Central govt-run college offers CUET coaching, has a rethink
A central government-run college has advertised a crash course for the Common University Entrance Test at Rs 12,000 a student, but suggested it might “review the decision” after academics slammed the move as “open commercialisation” and promotion of coaching.
Ramanujan College in Delhi, funded fully by the University Grants Commission, had released a poster saying the crash course, meant only for the commerce stream, would be provided in collaboration with the tax and corporate law agency Taxman. The online programme will be available from 4pm to 8pm every day from June 1 to June 30.
The CUET — the sole avenue for undergraduate admission to central universities from this year — is to be held over the first two weeks of July.
Academics have already expressed fear that the MCQ-based test would prompt students to focus on coaching and rote learning rather than classroom education, and thus favour the rich over the poor.
N. Sukumar, a political science professor with Delhi University, described Ramanujan College’s move as “open commercialisation of education”.
“This is against the ethos of education, which is supposed to be available to all. In a way, this is discrimination against those who have no money (to sign up for coaching),” Sukumar said.
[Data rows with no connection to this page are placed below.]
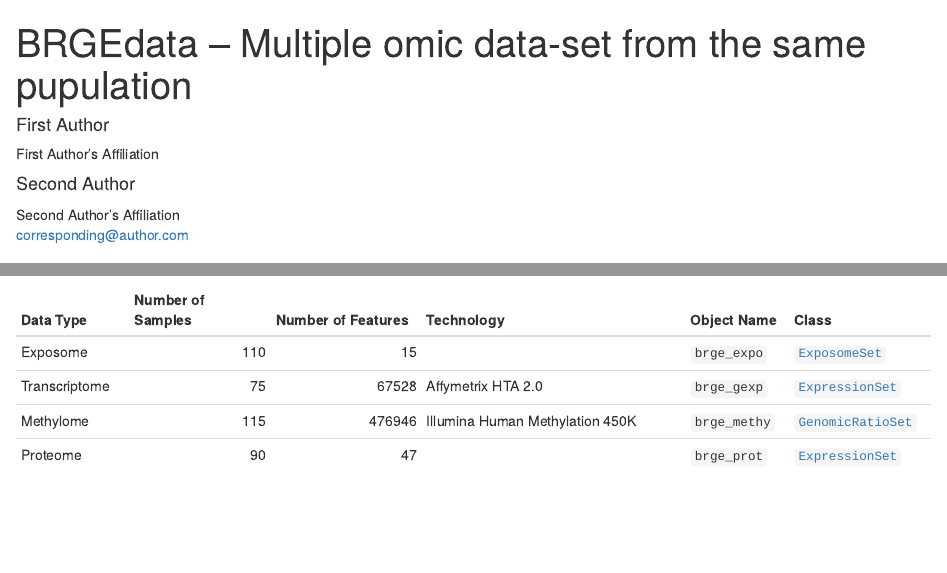
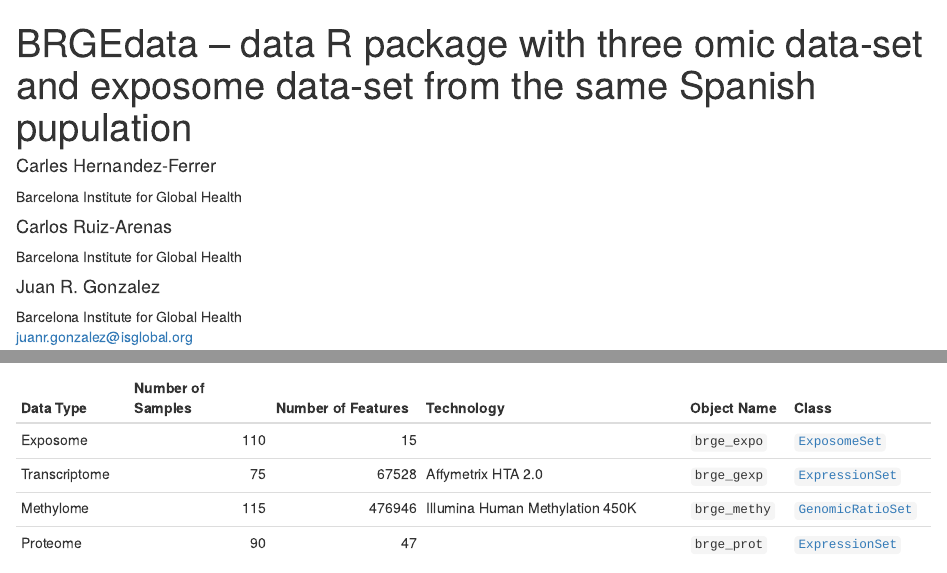
Before and after one commit to isglobal-brge/brge_data_large, an R Markdown document (vignettes/general_description.Rmd): the page in a window 1100 px wide, from its top, and a second part further down, joined at a grey line. Rendered offline with R 4.5, knitr and Pandoc, with nearby package versions; drawn as R Markdown's standard HTML page in place of the format the file asks for; some code elsewhere in the file could not run offline.

Commit message:
Updated vignette.

```diff
--- a/vignettes/general_description.Rmd
+++ b/vignettes/general_description.Rmd
@@ -1,8 +1,9 @@
 ---
-title: "BRGEdata -- Multiple omic data-set from the same pupulation"
+title: "BRGEdata -- data R package with three omic data-set and exposome data-set from the same Spanish pupulation"
 author:
-- name: First Author
-  affiliation: First Author's Affiliation
-- name: Second Author
-  affiliation: Second Author's Affiliation
-  email: corresponding@author.com
+- name: Carles Hernandez-Ferrer
+  affiliation:
+  - &isg Barcelona Institute for Global Health
+- name: Carlos Ruiz-Arenas
+  affiliation: *isg
+- name: Juan R. Gonzalez
```
Also changed, not shown: vignettes/general_description.Rmd (6 more changed lines).
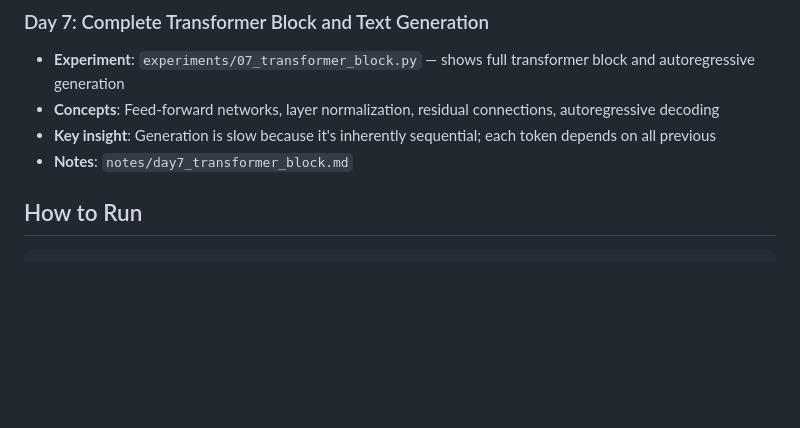
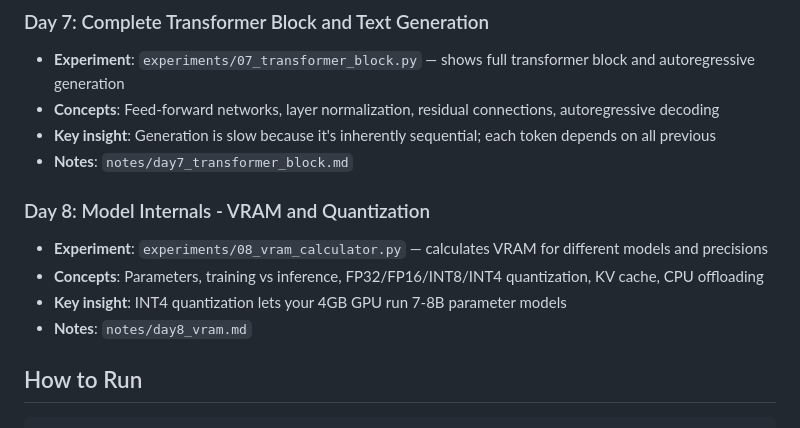
Before and after one commit to Ameen195/ai-engineering-learning, a Markdown page: README.md, the part around the change. Drawn GitHub-style; blank space fills up the shorter version.

Commit message:
Add Day 8 section on Model Internals and VRAM

```diff
--- a/README.md
+++ b/README.md
@@ -59,6 +59,12 @@ Each day focuses on one concept with runnable Python experiments.
 - **Concepts**: Feed-forward networks, layer normalization, residual connections, autoregressive decoding
 - **Key insight**: Generation is slow because it's inherently sequential; each token depends on all previous
 - **Notes**: `notes/day7_transformer_block.md`
+
+### Day 8: Model Internals - VRAM and Quantization
+- **Experiment**: `experiments/08_vram_calculator.py` — calculates VRAM for different models and precisions
+- **Concepts**: Parameters, training vs inference, FP32/FP16/INT8/INT4 quantization, KV cache, CPU offloading
+- **Key insight**: INT4 quantization lets your 4GB GPU run 7-8B parameter models
+- **Notes**: `notes/day8_vram.md`
 
 ## How to Run
 
```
The Telegraph had reported last month that many private schools were collaborating with coaching centres to prepare their students for the CUET at the cost of classroom teaching – a trend sometimes witnessed earlier in connection with entrance tests for professional courses.
Sukumar said State-funded educational institutions cannot stoop to the level of competing with private coaching centres.
He said the government’s National Education Policy asserts that the “coaching culture” is harming school education by “replacing valuable time for true learning with excessive exam coaching and preparation”.
“And yet, the government’s own institution (Ramanujan College) is offering coaching,” Sukumar said.
Abha Dev Habib, a teacher at Miranda House College, said the UGC’s failure to provide enough funds and its constant pressure on colleges to raise their revenues was forcing institutions to start such courses.
“But by this action, the college is being reduced to a coaching institute. It’s doing so to meet its running expenses,” Habib said.
The IITs, which conduct the JEE Advanced for admission to their BTech courses, have since 2017 been offering the IIT-Professor Assisted Learning (IIT-PAL) to prepare students for the entrance exam. The move has not attracted criticism because the programme is free.
S.P. Aggarwal, principal of Ramanujan College, said the idea behind the proposed crash course was to help students.
“Our fee is one-fourth the market fee,” he said. “However, there’s a lot of protest already. We may review this decision.”
Aggarwal said the IITs have enough money, so they can offer free assistance. “The UGC is not giving us (enough) funds,” he said.
The college website says the central government opened the institution in 1958, and that it is funded 100 per cent by the UGC.
According to the college poster, those providing the crash course will include eminent professionals and teachers from reputable colleges and schools. Teaching and tests will be provided on subjects such as English, mathematics, accountancy, business studies and economics.
Over five lakh students countrywide have so far registered for the CUET.